Top 5 Coldest Countries on Earth
Russia’s winters have stopped invading armies. Rather than entering into peace negotiation with Napoleon Bonaparte, who had already conquered most of Europe by 1812, Tsar Alexander decided to let Russia’s grim climate handle the French invaders. Summers in the Russian tundra are brief. Snow and rain visit this vast stretch of land at least eight months throughout the year. In 1974, a record temperature of 96 degrees below zero Fahrenheit was recorded in northeast Siberia.
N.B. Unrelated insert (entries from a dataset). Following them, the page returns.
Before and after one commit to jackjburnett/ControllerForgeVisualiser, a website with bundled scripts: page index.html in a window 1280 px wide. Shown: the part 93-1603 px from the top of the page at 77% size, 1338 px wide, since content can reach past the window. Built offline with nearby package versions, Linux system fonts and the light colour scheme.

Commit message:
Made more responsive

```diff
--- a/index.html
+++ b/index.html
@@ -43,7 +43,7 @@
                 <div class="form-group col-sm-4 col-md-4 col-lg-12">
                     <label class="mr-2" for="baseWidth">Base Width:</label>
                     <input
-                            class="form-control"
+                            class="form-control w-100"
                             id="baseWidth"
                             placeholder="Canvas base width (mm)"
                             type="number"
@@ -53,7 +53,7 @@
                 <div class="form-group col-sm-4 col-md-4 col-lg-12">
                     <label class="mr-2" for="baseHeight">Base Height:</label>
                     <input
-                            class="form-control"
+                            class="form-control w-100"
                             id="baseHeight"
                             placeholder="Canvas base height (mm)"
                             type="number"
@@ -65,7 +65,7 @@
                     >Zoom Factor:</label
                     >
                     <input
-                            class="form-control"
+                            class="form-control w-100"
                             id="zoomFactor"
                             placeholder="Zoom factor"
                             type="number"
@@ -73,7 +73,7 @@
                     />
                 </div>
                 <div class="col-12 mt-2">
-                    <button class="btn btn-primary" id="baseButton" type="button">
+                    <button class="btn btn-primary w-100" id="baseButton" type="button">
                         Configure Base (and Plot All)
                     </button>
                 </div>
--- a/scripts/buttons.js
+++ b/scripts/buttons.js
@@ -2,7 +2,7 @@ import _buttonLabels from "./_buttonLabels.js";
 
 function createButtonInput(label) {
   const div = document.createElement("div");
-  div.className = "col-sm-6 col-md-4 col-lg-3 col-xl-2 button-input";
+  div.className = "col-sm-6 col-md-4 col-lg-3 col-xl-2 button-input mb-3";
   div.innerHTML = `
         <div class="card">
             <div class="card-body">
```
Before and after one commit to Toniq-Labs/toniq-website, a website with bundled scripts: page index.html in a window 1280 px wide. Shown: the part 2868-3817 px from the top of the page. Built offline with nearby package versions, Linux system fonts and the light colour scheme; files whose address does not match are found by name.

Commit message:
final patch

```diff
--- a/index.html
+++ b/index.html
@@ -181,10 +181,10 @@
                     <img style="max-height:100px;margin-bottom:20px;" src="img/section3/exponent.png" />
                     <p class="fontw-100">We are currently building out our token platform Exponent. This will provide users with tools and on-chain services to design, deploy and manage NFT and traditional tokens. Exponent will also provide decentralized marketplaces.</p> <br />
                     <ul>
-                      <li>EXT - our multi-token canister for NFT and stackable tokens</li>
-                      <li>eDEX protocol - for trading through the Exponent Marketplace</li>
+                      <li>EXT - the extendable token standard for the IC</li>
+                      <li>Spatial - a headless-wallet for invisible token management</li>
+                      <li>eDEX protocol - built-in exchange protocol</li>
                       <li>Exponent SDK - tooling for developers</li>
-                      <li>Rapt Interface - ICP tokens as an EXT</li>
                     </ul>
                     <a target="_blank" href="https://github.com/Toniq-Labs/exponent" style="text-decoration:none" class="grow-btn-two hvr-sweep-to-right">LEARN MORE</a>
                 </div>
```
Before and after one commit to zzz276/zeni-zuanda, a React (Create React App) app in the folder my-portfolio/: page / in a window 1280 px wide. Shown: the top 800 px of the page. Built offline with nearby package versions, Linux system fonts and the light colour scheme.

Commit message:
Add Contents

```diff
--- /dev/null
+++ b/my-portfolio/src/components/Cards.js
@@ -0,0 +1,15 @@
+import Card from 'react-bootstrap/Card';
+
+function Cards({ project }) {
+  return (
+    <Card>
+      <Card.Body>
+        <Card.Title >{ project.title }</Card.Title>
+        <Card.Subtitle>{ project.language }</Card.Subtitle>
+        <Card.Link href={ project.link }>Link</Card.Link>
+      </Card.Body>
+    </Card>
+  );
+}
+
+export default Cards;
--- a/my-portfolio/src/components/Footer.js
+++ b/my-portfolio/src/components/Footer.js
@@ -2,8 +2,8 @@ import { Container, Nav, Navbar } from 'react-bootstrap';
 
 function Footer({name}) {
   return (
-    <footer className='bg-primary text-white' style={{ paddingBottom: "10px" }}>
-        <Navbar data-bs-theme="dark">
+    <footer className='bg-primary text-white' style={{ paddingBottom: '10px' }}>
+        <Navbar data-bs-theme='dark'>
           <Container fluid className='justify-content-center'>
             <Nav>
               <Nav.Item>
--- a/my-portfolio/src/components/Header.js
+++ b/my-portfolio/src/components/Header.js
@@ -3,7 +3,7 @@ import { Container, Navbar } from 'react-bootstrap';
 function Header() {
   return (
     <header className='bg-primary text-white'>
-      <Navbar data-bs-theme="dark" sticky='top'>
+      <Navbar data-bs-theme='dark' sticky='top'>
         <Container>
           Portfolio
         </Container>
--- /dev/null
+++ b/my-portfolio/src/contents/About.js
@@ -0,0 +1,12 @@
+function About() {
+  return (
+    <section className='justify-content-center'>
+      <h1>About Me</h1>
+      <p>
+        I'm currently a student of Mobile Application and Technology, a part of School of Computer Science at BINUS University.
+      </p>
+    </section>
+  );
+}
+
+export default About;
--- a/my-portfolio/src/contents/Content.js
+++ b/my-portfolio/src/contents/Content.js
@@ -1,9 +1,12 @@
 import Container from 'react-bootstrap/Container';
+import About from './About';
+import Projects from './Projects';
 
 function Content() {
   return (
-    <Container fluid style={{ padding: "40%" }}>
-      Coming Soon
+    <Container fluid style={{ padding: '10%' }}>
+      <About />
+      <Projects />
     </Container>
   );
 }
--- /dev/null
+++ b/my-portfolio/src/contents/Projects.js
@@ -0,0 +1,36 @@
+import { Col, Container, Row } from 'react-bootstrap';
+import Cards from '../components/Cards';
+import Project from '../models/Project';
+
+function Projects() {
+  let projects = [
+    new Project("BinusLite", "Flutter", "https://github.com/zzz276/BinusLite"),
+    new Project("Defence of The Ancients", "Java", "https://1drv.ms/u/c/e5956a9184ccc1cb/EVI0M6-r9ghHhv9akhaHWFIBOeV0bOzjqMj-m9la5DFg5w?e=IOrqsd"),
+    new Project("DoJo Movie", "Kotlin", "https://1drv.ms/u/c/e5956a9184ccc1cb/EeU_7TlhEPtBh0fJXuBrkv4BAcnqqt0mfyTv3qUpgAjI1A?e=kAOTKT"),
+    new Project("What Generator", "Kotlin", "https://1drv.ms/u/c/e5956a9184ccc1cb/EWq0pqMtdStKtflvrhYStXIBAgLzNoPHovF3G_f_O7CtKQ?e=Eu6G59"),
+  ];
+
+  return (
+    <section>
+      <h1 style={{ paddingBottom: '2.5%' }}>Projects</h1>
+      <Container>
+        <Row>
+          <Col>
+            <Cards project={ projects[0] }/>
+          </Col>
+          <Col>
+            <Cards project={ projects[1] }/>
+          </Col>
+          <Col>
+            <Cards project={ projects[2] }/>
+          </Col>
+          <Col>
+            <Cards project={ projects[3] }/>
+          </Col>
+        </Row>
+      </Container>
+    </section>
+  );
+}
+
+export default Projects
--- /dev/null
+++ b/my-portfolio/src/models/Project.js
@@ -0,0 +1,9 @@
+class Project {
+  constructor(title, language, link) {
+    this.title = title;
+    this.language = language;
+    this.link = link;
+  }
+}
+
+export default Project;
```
Russia is the coldest country in the world.
The “Canadian Encyclopedia” describes southern Canada as “the battle zone between cold air from Arctic regions and warm, moist air from the south.” From its southern border, it stretches all the up to the 83rd parallel, less than 500 miles below the North Pole. January temps for the second-largest country in the world average a teeth-rattling 18.58 degrees below zero Fahrenheit, and this makes Canada the second-coldest country.
Although far below the Arctic Circle, Mongolia’s high altitude, some 4,900 feet above sea level, and arid desert climate bring cool summers and bitterly cold winters. Slightly smaller than Alaska, land-locked Mongolia is located between Russia and China. In the summer, the mercury rarely rises to about 63 degrees Fahrenheit, and winter temps can dip well below 23 degrees below zero Fahrenheit. Mongolia’s winter season begins in November and lasts through the end of April.
The coldest temperature ever recorded in Finland was a bone-chilling 60.7 degrees below zero Fahrenheit. The fourth coldest country in the world, it is wedged between Russia, Sweden and Norway. Slightly smaller than Montana, the influence of the Atlantic current and Baltic Sea moderates its climate, giving it a year-round average of 41 degrees Fahrenheit and summer days that can raise the mercury to 72 degrees Fahrenheit. Despite its mild summers, Finland has measurable frost 137 days of the year.
A hair’s breadth below the Arctic Circle, Iceland is a geographical oddity. Volcanic activity and the Gulf Stream make this roughly 40,000-square-mile nation warmer than many places at this latitude. But the Gulf Stream’s warm water clashing with the Arctic air also causes the weather to be unpredictable. With average winter temperatures at around freezing and an average year-round temperature of 41 degrees Fahrenheit, this fjord-ringed island is the fifth coldest nation in the world.